Getting fit and losing weight has been a difficult and challenging journey, but it’s one I am really pleased I am making. Regiment Fitness has helped me to remain focused and motivated and I ‘take it on’ 100% of the time, making me feel as though I am now a contributor and not a passenger. Today, I am the fittest and lightest I have been for many years. Finding new challenges to conquer has kept me motivated and in the past year I have completed the following 11 events all in aid of St Clare.
Trekfest: The Peaks (54 miles in 24 hours) September 2014
Regiment Fitness WAR (10km assault course) September 2014
Regiment Fitness Tab 10 (10mile race with 12kg army rucksack) October 2014
Nuclear Fall Out (16km obstacle course) November 2014
Regiment Fitness Games (boot camp-style team games) February 2015
St Clare Hospice 10km Run (completed in 52min 52 sec) March 2015
Cadair Idris North Wales 10mile walk April 2015
Hatfield Broad Oak 10km Run (completed in 58min) April 2015
Regiment Fitness Games (boot camp-style team games) May 2015
Regiment Fitness WAR (10km assault course) May 2015
Trekfest: The Beacons (54 miles in 24 hours) June 2015

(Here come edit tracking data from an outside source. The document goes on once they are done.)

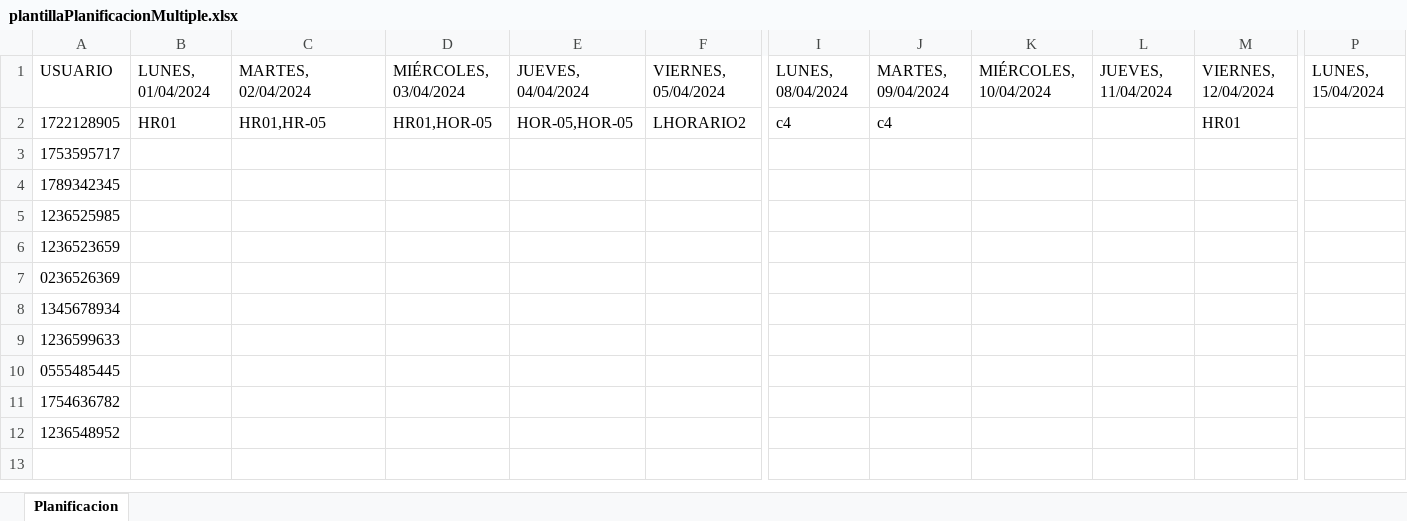
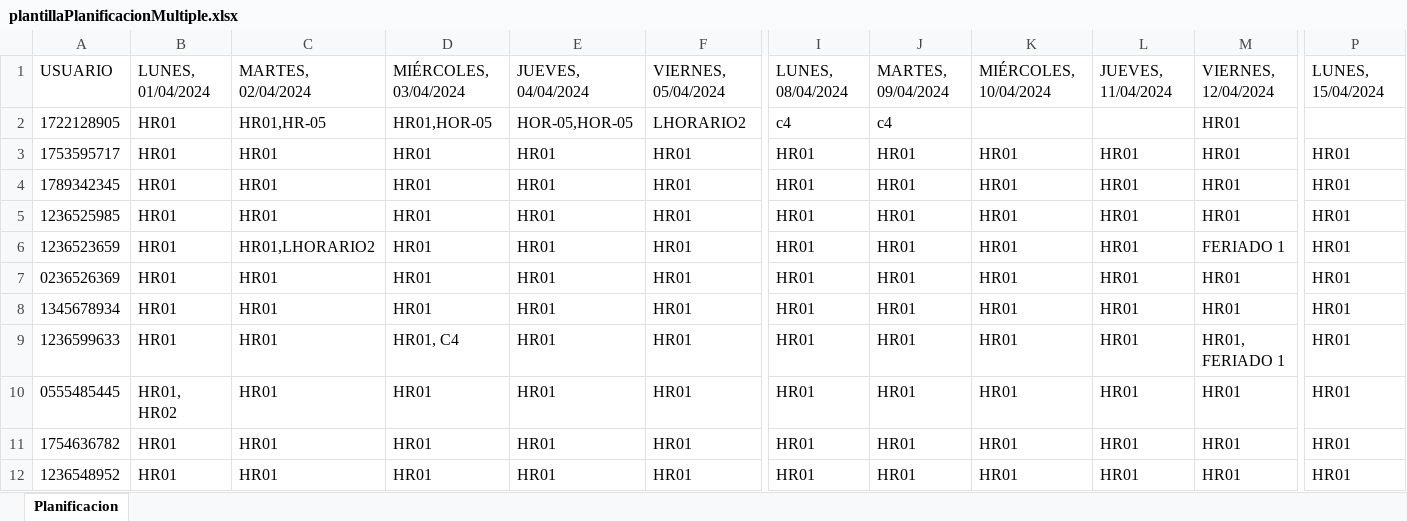
Before and after one commit to CP-Avances/FullTime4.0, an Excel workbook: servidor/leerPlantillas/plantillaPlanificacionMultiple.xlsx, sheet Planificacion, drawn as a sheet; only a part is shown, gaps mark what is left out; values as stored, in another font and other column widths than the file's, no borders; removed rows and columns are numbered as before the commit, all else as after; rows hold the shown columns only; the diff names each change by its address in the sheet, - before the commit and + after, or states it on an @@ line.

Commit message:
Modificar registro de planificaciones y consulta de planificaciones

```diff
--- a/servidor/leerPlantillas/plantillaPlanificacionMultiple.xlsx (sheet Planificacion)
+++ b/servidor/leerPlantillas/plantillaPlanificacionMultiple.xlsx (sheet Planificacion)
-row 3: 1753595717
-row 4: 1789342345
-row 5: 1236525985
-row 6: 1236523659
-row 7: 0236526369
-row 8: 1345678934
-row 9: 1236599633
-row 10: 0555485445
-row 11: 1754636782
-row 12: 1236548952
+row 3: 1753595717 | HR01 | HR01 | HR01 | HR01 | HR01 | HR01 | HR01 | HR01 | HR01 | HR01 | HR01
+row 4: 1789342345 | HR01 | HR01 | HR01 | HR01 | HR01 | HR01 | HR01 | HR01 | HR01 | HR01 | HR01
+row 5: 1236525985 | HR01 | HR01 | HR01 | HR01 | HR01 | HR01 | HR01 | HR01 | HR01 | HR01 | HR01
+row 6: 1236523659 | HR01 | HR01,LHORARIO2 | HR01 | HR01 | HR01 | HR01 | HR01 | HR01 | HR01 | FERIADO 1 | HR01
+row 7: 0236526369 | HR01 | HR01 | HR01 | HR01 | HR01 | HR01 | HR01 | HR01 | HR01 | HR01 | HR01
+row 8: 1345678934 | HR01 | HR01 | HR01 | HR01 | HR01 | HR01 | HR01 | HR01 | HR01 | HR01 | HR01
+row 9: 1236599633 | HR01 | HR01 | HR01, C4 | HR01 | HR01 | HR01 | HR01 | HR01 | HR01 | HR01, FERIADO 1 | HR01
+row 10: 0555485445 | HR01, HR02 | HR01 | HR01 | HR01 | HR01 | HR01 | HR01 | HR01 | HR01 | HR01 | HR01
+row 11: 1754636782 | HR01 | HR01 | HR01 | HR01 | HR01 | HR01 | HR01 | HR01 | HR01 | HR01 | HR01
+row 12: 1236548952 | HR01 | HR01 | HR01 | HR01 | HR01 | HR01 | HR01 | HR01 | HR01 | HR01 | HR01
```
Also changed, not shown: 4 other files.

These events would not be possible if I didn’t train and, whatever you think, I have had to work hard to get where I am today. I am the oldest in our region at Regiment Fitness, but I am able to compete with the youngest. My nickname at training is ‘Dad’ and the younger members are happy to partner me. I don’t see my training or any of the challenges I have taken on as a cost – I view them as an investment in my future, supported by some amazing people.
So, my thanks go to my wife Andree, my daughter Elisse and son Alex, who provided the laughter when at times I wondered what was going on, and Regiment Fitness instructors Tom Elliott, Tom Owen, Paul Glazbrook and Jonny Blackwell. Without their friendship and encouragement, as well as the tools to get fit, none of this would have been possible. I would also like to thank all my friends who have supported my training and fundraising.
You can help Richard reach his £2,000 fundraising target by visiting his sponsorship page.